What is is about street portraits? They can be a great way to create photos in public when we’re not finding street documentary moments that are catching our eye. Especially if you see some interesting characters and faces. I define a portrait as one where the subject is aware of the camera and is connecting with the photographer, with or without eye contact in the photograph.
Posing is key–for me, a street portrait is not a candid photograph.
It may seem a challenge when we are out and about, but I truly believe people feel special for being asked to be photographed. They know we could have approached someone else–they made the cut and were chosen. There’s a special-ness they feel, which is why it’s not easy to get a “no” when you set out to ask people in the street to make their portrait.
I’ve often said to students, “Go out and shoot street portraits and stop when you’ve gotten ten ‘no’ responses. You’ll be out all day, because you can’t get ten people to say ‘no’”
I usually start with a line, “I like your look. Can I make your portrait?” That line right there is complimentary and with it, I can approach men or women and I don’t sound like I’m trying to flirt with anyone. I’m an artist looking to make art.

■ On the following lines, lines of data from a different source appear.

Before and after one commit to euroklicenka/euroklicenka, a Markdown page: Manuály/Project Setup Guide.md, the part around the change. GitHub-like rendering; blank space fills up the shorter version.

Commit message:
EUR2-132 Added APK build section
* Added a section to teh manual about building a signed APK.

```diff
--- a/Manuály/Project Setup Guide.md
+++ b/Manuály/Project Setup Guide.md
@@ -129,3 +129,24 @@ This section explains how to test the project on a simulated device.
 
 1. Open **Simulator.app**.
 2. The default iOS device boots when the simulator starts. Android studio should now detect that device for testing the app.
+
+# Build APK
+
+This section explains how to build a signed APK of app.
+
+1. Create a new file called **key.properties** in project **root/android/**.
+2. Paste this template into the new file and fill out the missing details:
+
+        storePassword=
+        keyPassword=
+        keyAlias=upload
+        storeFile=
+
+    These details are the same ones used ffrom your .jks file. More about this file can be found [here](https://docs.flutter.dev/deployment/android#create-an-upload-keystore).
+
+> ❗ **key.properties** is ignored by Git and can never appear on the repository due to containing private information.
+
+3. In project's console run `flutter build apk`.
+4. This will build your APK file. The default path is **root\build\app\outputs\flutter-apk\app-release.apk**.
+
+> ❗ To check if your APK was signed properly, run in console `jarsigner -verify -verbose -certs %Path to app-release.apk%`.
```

When I have a Rolleiflex in my hand, it’s even easier. The camera is unique enough that people will approach me for portraits. That’s possible with many older cameras–Leicas, Rolleiflexes, Speed Graphics, etc. If it’s unusual and looks unique, it will get you a “yes”.
I also find that the camera I am holding will dictate what I will shoot. If I have the Rolleiflex, I will make portraits. If I have the Leica or Nikon DSLR, I will shoot street photographs. The camera really is the deciding factor into what photos we make. I don’t make candid photos with a 4×5 camera. I do all day long with a DSLR.
Choose your camera wisely. And know you can always create portraits when the streets aren’t delivering the storytelling photos you’re looking for.